HUNDREDS of workers made redundant from the Tullis Russell paper mill in Fife with just one days’ notice have won a landmark £1.5 million payout.

Union chiefs at Unite went to an employment tribunal in Dundee with a team of lawyers from Thompsons Solicitors to fight for compensation for the devastated workforce who had their lives ripped apart within 24 hours.

The tribunal judgement ruled that 374 staff made redundant in April 2015 at the Markinch plant after it went into administration were entitled to share in £1.5m compensation through the UK Administration Service, which will come out of the public purse.

Despite Tullis Russell directors being under an obligation to give employees at least 45 days’ notice as more than 100 workers were losing their jobs, they failed to do so, which meant every employee was entitled to sue the company.

The workers’ Unite convener at Tullis Russell, Paul Reilly, said: “This money definitely helps a wee bit. A lot of guys have lost a lot of money and they are entitled to some kind of recompense.

“The £1.5m goes a long way, not to make amends for it, but it definitely helps a year on.

“The majority of people have found new jobs. I am not saying they are as well paid or have the same terms and conditions but a lot of them have gone on to get new employment or further training through the task force which has been really good.”

He said the ruling will not put “brutal and ruthless” firms off leaving it to the last minute to tell workers their lives have been destroyed.

Reilly added: “I don’t think this will have any impact on any firms. I think our employment laws and our administration legislation allows companies to do this at a minute’s notice and I don’t think this award is going to change that because the company didn’t pick up the tab for this – it was the insolvency service through the public purse.

“Corporate laws are not strong enough in this country to stop companies who want to ultimately put their business in profit that ultimately loses hundreds of people their livelihoods. They were ripped away in a split second. If they are as brutal and ruthless as that, this won’t make any difference to them.”

Reilly said that after a year he has still not been able to find work after 11 years at Tullis Russell.

He said: “I have not been able to find work in a year because of my union background, and because I have been involved in hundreds of protective awards through tribunal. This has made a lot of companies very shy of taking me on.”

Thompsons won a similar case when they took Sports Direct Tycoon Mike Ashley to a tribunal after he dumped 50 Ayrshire workers last year with 15 minutes’ notice.

David Martyn, senior employment lawyer at Thompsons, said: “This award of compensation will be paid by the UK administration service.

“That means that the taxpayer has picked up the tab because company directors have played fast and loose with the rules.

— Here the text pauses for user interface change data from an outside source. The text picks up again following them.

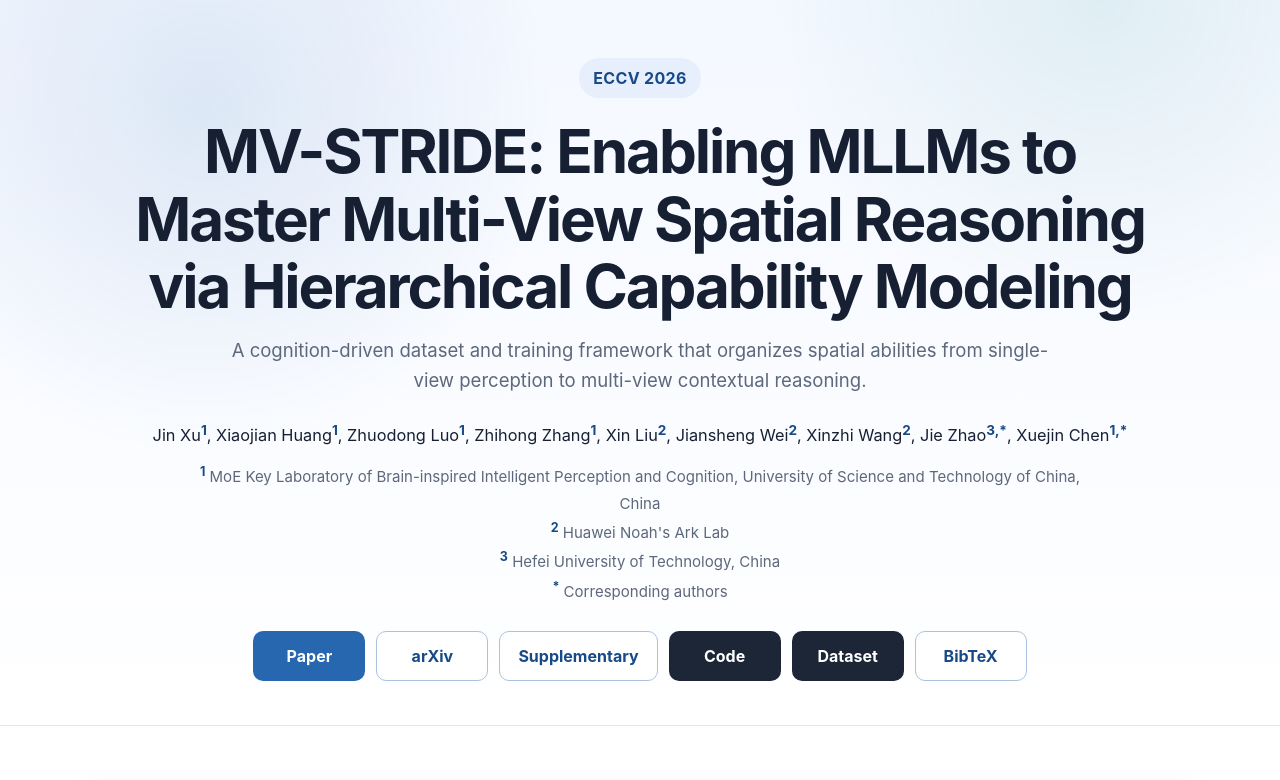
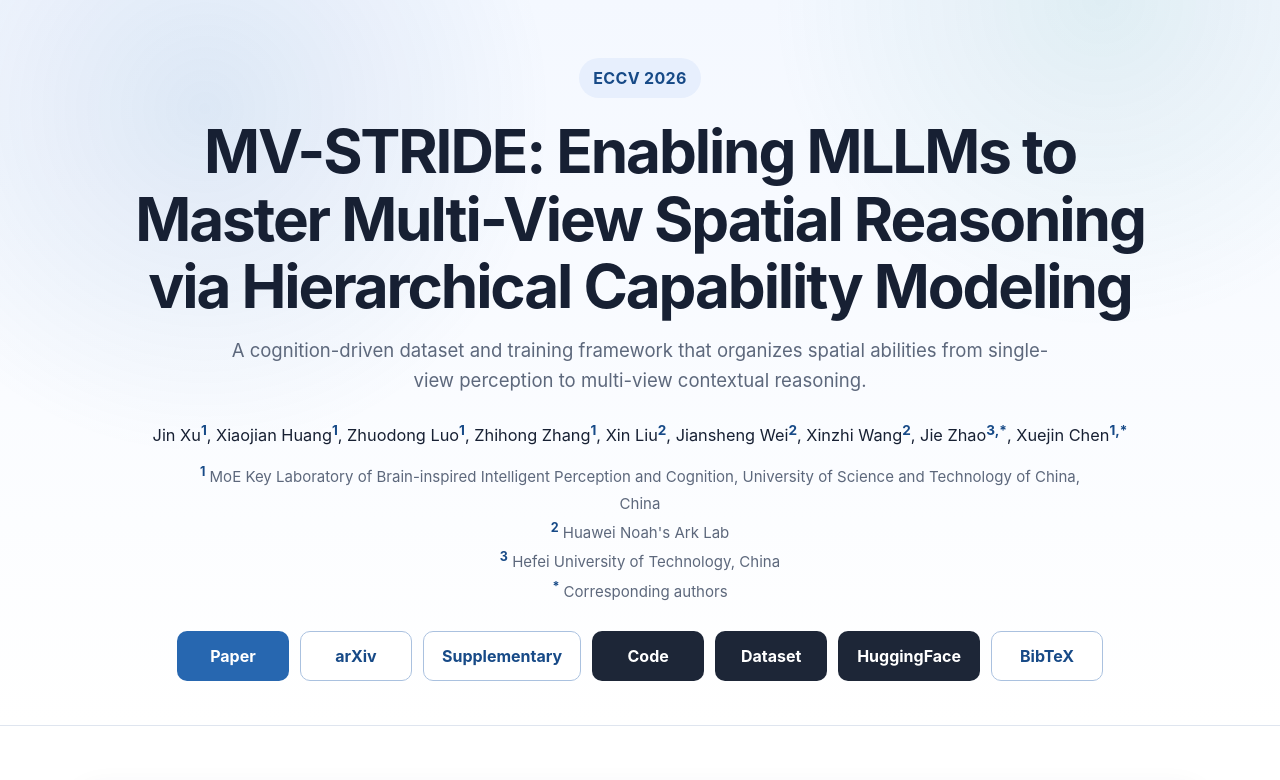
Before and after one commit to co1dspring/MV-STRIDE, a plain HTML site: page index.html in a window 1280 px wide. Shown: the top 780 px of the page. Drawn offline with Linux system fonts and the light colour scheme.

Commit message:
Add HuggingFace dataset link to project page

```diff
--- a/index.html
+++ b/index.html
@@ -558,6 +558,7 @@
         <a class="button outline" href="https://github.com/co1dspring/MV-STRIDE/releases/download/paper-v1/supplementary.pdf">Supplementary</a>
         <a class="button secondary" href="https://github.com/co1dspring/MV-STRIDE">Code</a>
         <a class="button secondary" href="https://modelscope.cn/datasets/OrangeAutumn/MV-STRIDE">Dataset</a>
+        <a class="button secondary" href="https://huggingface.co/datasets/co1dspring/MV-STRIDE">HuggingFace</a>
         <a class="button outline" href="#bibtex">BibTeX</a>
       </div>
     </div>
```
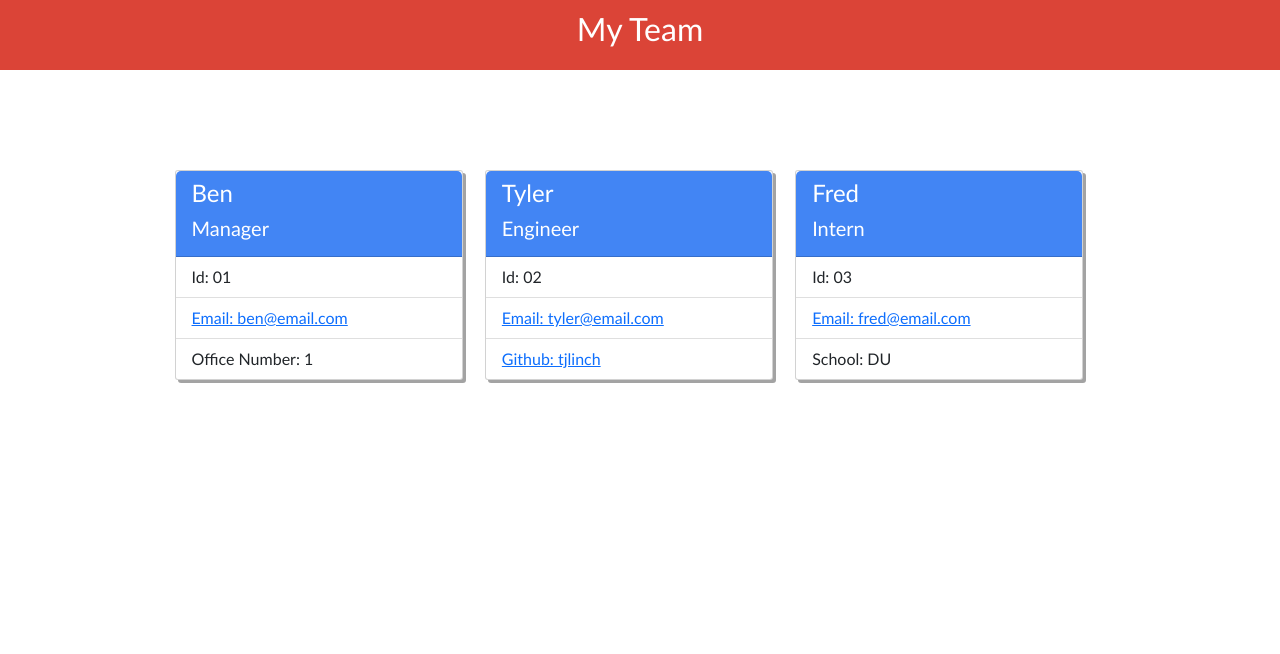
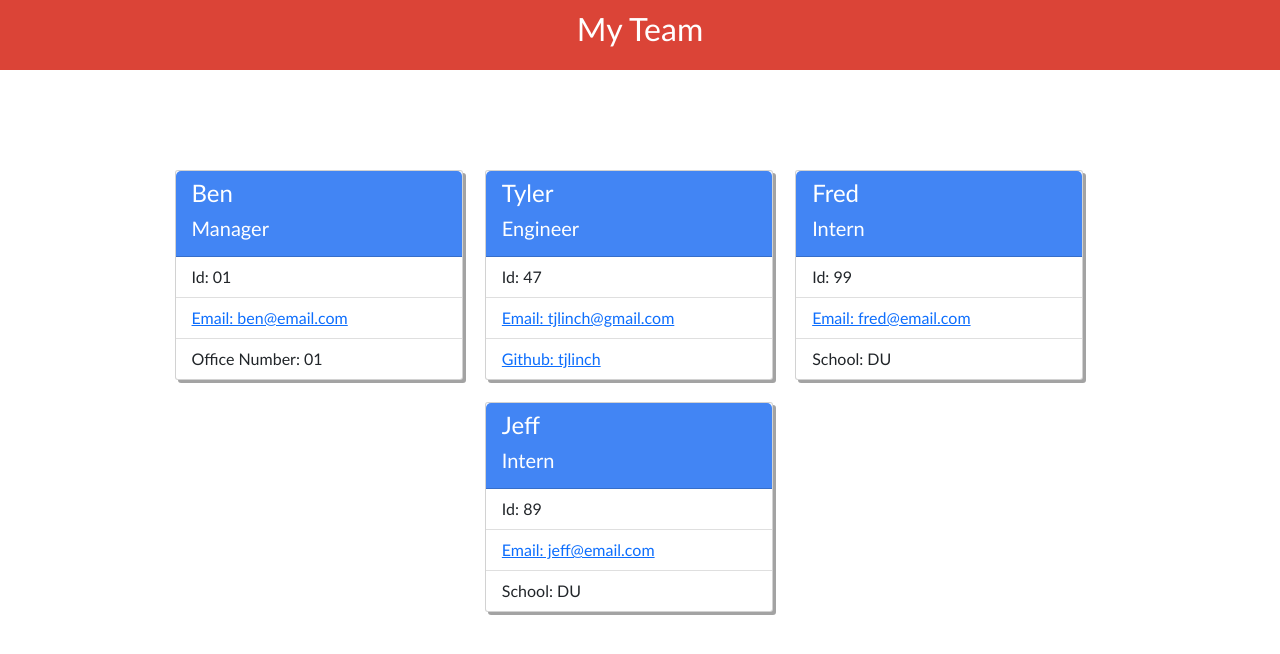
Before and after one commit to tjlinch/teamProfileGenerator, a website: page dist/index.html in a window 1280 px wide. Drawn offline with nearby package versions, Linux system fonts and the light colour scheme.

Commit message:
updated README with images

```diff
--- a/dist/index.html
+++ b/dist/index.html
@@ -24,7 +24,7 @@
         <ul class="list-group list-group-flush">
             <li class="list-group-item cardId">Id: 01</li>
             <li class="list-group-item cardEmail"><a href="mailto: ben@email.com"> Email: ben@email.com</a></li>
-            <li class="list-group-item cardOfficeNumber">Office Number: 1</li>
+            <li class="list-group-item cardOfficeNumber">Office Number: 01</li>
         </ul>
     </div>
     <div class="card" style="width: 18rem;">
@@ -33,8 +33,8 @@
             <h5 class="cardRole">Engineer</h5>
         </div>
         <ul class="list-group list-group-flush">
-            <li class="list-group-item cardId">Id: 02</li>
-            <li class="list-group-item cardEmail"><a href="mailto: tyler@email.com"> Email: tyler@email.com</a></li>
+            <li class="list-group-item cardId">Id: 47</li>
+            <li class="list-group-item cardEmail"><a href="mailto: tjlinch@gmail.com"> Email: tjlinch@gmail.com</a></li>
             <li class="list-group-item cardGithub"><a href="https://github.com/tjlinch" target="_blank">Github: tjlinch</a></li>
         </ul>
     </div>
@@ -44,8 +44,19 @@
             <h5 class="cardRole">Intern</h5>
         </div>
         <ul class="list-group list-group-flush">
-            <li class="list-group-item cardId">Id: 03</li>
+            <li class="list-group-item cardId">Id: 99</li>
             <li class="list-group-item cardEmail"><a href="mailto: fred@email.com"> Email: fred@email.com</a></li>
+            <li class="list-group-item cardSchool">School: DU</li>
+        </ul>
+    </div>
+    <div class="card" style="width: 18rem;">
+        <div class="card-header">
+            <h4 class="cardName">Jeff</h4>
+            <h5 class="cardRole">Intern</h5>
+        </div>
+        <ul class="list-group list-group-flush">
+            <li class="list-group-item cardId">Id: 89</li>
+            <li class="list-group-item cardEmail"><a href="mailto: jeff@email.com"> Email: jeff@email.com</a></li>
             <li class="list-group-item cardSchool">School: DU</li>
         </ul>
     </div>
```
Also changed, not shown: README.md, assets/images/Screen Shot 2022-10-09 at 5.23.33 PM.png (added), assets/images/Screen Shot 2022-10-09 at 5.24.00 PM.png (added).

“This has to stop and I believe we need to see more criminal prosecutions of companies that behave this way. This happened with the recent case of Mike Ashley’s USC firm in relation to the way they behaved towards workers in Ayrshire.

“But we also need the Scottish Government to look at introducing a system of compulsory insurance for employers.

“This would ensure that employees receive their full dues when a company goes bust and would avoid the need to take legal action.”

He said the former workers and the union were “absolutely delighted” at the payout but it won’t give them their jobs back or inject new life into their small community.

“It is a small victory in the grand scheme of things because these people have still lost their jobs but it gives them something at a tough time.

“The money will be split between them, not necessarily evenly because it will depend on what their wages were.

“My colleagues have spoken to the workers and they are delighted.

The trade union that has been dealing with this are also absolutely delighted.”